Could you report every line of the listing below that holds the word "Also"?

□ □ □ □ □

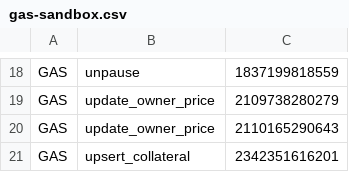
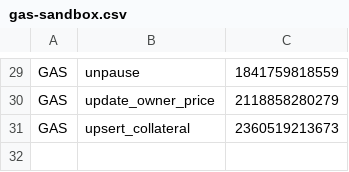
Before and after one commit to NectarLabsio/nectar-labs, a CSV file: evidence/G1/gas-sandbox.csv, drawn as a sheet; only a part is shown, gaps mark what is left out; removed rows and columns are numbered as before the commit, all else as after; the diff covers the shown part only; the diff names each change by its address in the sheet, - before the commit and + after, or states it on an @@ line.

```diff
--- a/evidence/G1/gas-sandbox.csv
+++ b/evidence/G1/gas-sandbox.csv
-C29: 1837199818559
+C29: 1841759818559
-C30: 2109738280279
+C30: 2118858280279
-row 20: GAS | update_owner_price | 2110165290643
-C31: 2342351616201
+C31: 2360519213673
```
Also changed, not shown: 11 added rows and 16 edited cells elsewhere in this file, 2 other files.
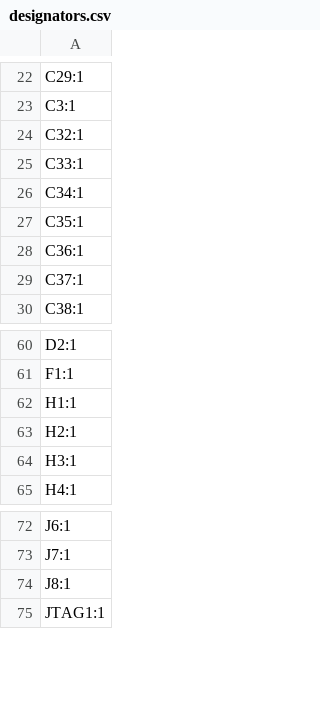
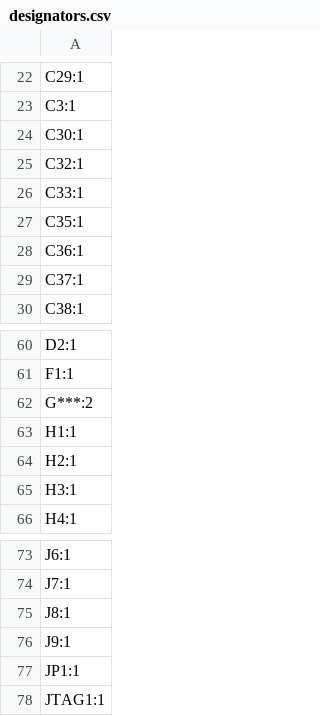
Before and after one commit to agkaminski/ZAK180, a CSV file: kicad/production/designators.csv, drawn as a sheet; only a part is shown, gaps mark what is left out.

```diff
--- a/kicad/production/designators.csv
+++ b/kicad/production/designators.csv
@@ -23,5 +23,5 @@ C29:1
 C3:1
+C30:1
 C32:1
 C33:1
-C34:1
 C35:1
@@ -61,2 +61,3 @@ D2:1
 F1:1
+G***:2
 H1:1
@@ -74,2 +75,4 @@ J7:1
 J8:1
+J9:1
+JP1:1
 JTAG1:1
```
Also changed, not shown: kicad/production/bom.csv, kicad/production/positions.csv, 5 other files.
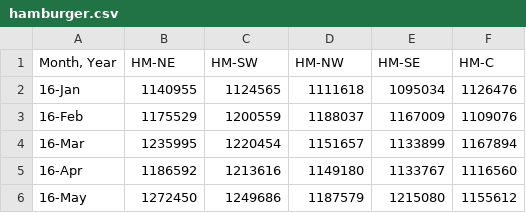
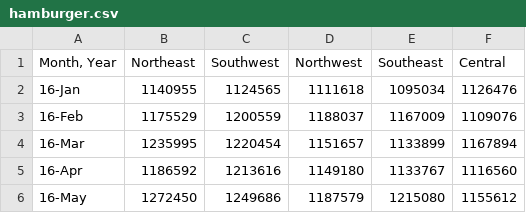
Before and after one commit to e5jiang/mcdonalds-viz, a CSV file: data_files/hamburger.csv, drawn as a sheet; only a part is shown.

Commit message:
update hamburger.csv

```diff
--- a/data_files/hamburger.csv
+++ b/data_files/hamburger.csv
@@ -1,2 +1,2 @@
-"Month, Year",HM-NE,HM-SW,HM-NW,HM-SE,HM-C
+"Month, Year",Northeast,Southwest,Northwest,Southeast,Central
 16-Jan,1140955,1124565,1111618,1095034,1126476
```
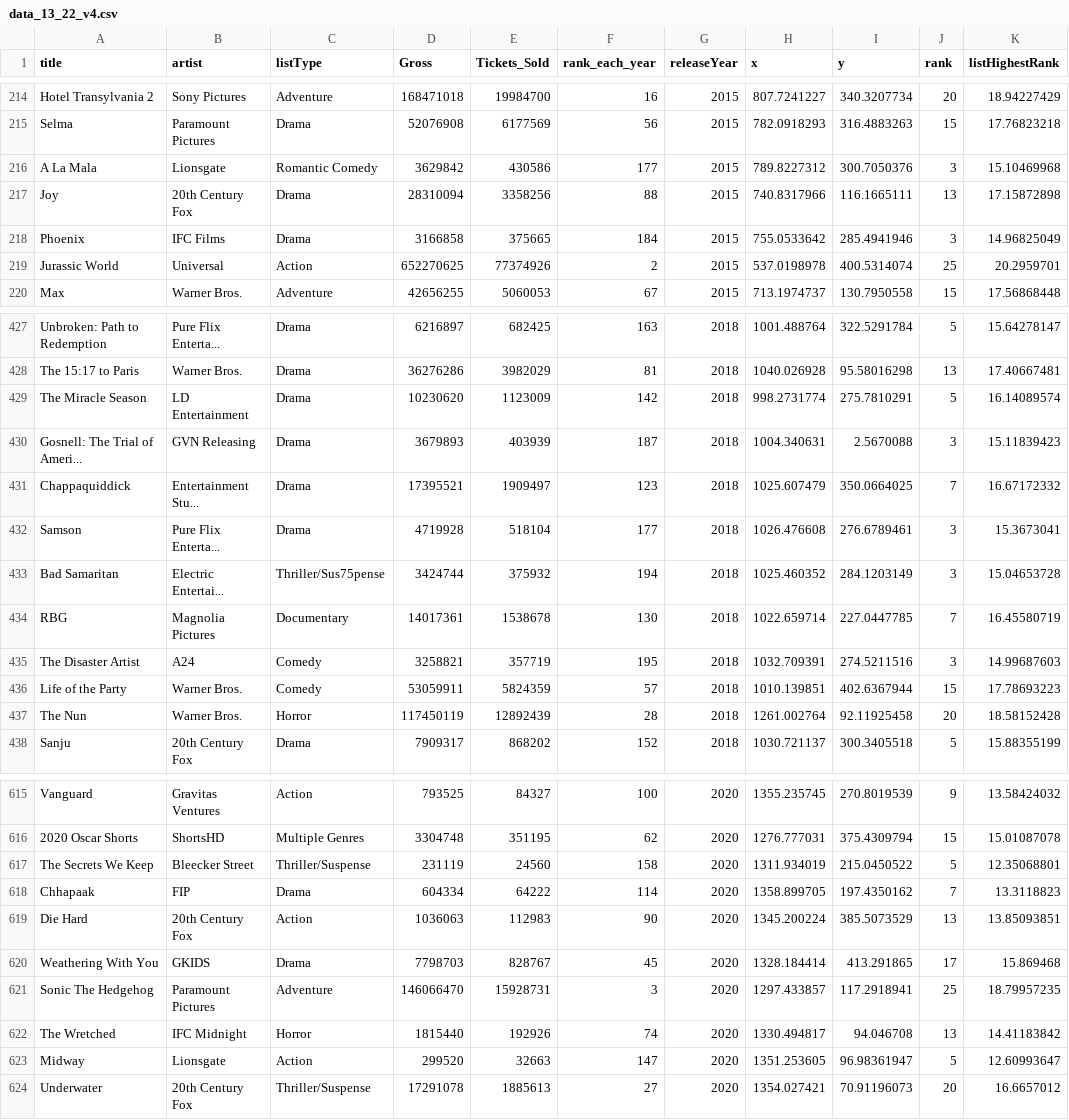
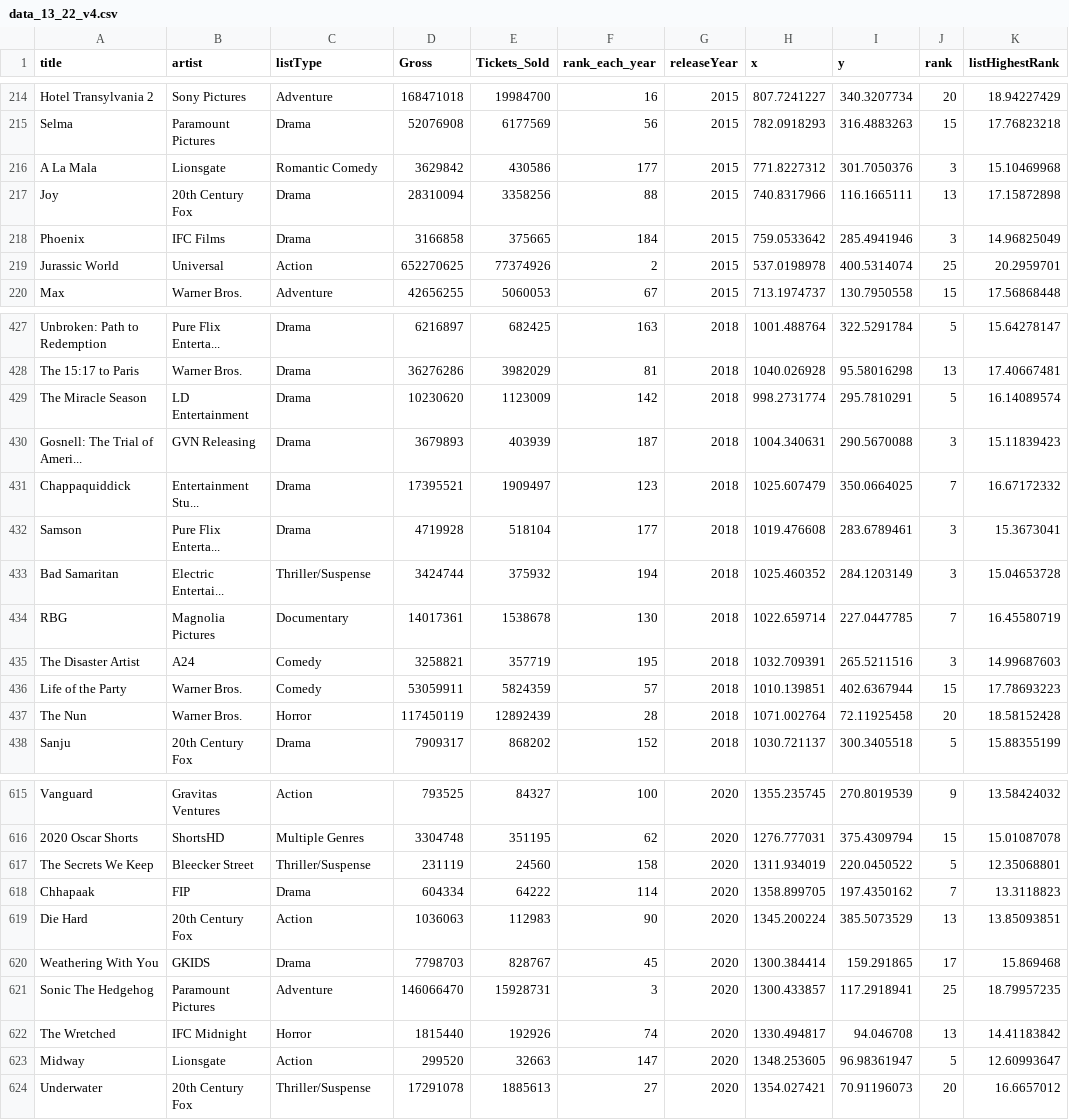
Before and after one commit to Limjohns/data_visualization, a CSV file: data/data_13_22_v4.csv, drawn as a sheet; only a part is shown, gaps mark what is left out; the diff covers the shown part only; the diff names each change by its address in the sheet, - before the commit and + after, or states it on an @@ line.

```diff
--- a/data/data_13_22_v4.csv
+++ b/data/data_13_22_v4.csv
-H216 (x): 789.8227312
+H216 (x): 771.8227312
-I216 (y): 300.7050376
+I216 (y): 301.7050376
-H218 (x): 755.0533642
+H218 (x): 759.0533642
-I429 (y): 275.7810291
+I429 (y): 295.7810291
-I430 (y): 2.5670088
+I430 (y): 290.5670088
-H432 (x): 1026.476608
+H432 (x): 1019.476608
-I432 (y): 276.6789461
+I432 (y): 283.6789461
-C433 (listType): Thriller/Sus75pense
+C433 (listType): Thriller/Suspense
-I435 (y): 274.5211516
+I435 (y): 265.5211516
-H437 (x): 1261.002764
+H437 (x): 1071.002764
-I437 (y): 92.11925458
+I437 (y): 72.11925458
-I617 (y): 215.0450522
+I617 (y): 220.0450522
-H620 (x): 1328.184414
+H620 (x): 1300.384414
-I620 (y): 413.291865
+I620 (y): 159.291865
-H621 (x): 1297.433857
+H621 (x): 1300.433857
-H623 (x): 1351.253605
+H623 (x): 1348.253605
```
Also changed, not shown: 76 edited cells elsewhere in this file.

□ □ □ □ □

__Answer to the problem__
Also changed, not shown: 11 added rows and 16 edited cells elsewhere in this file, 2 other files.
Also changed, not shown: kicad/production/bom.csv, kicad/production/positions.csv, 5 other files.
Also changed, not shown: 76 edited cells elsewhere in this file.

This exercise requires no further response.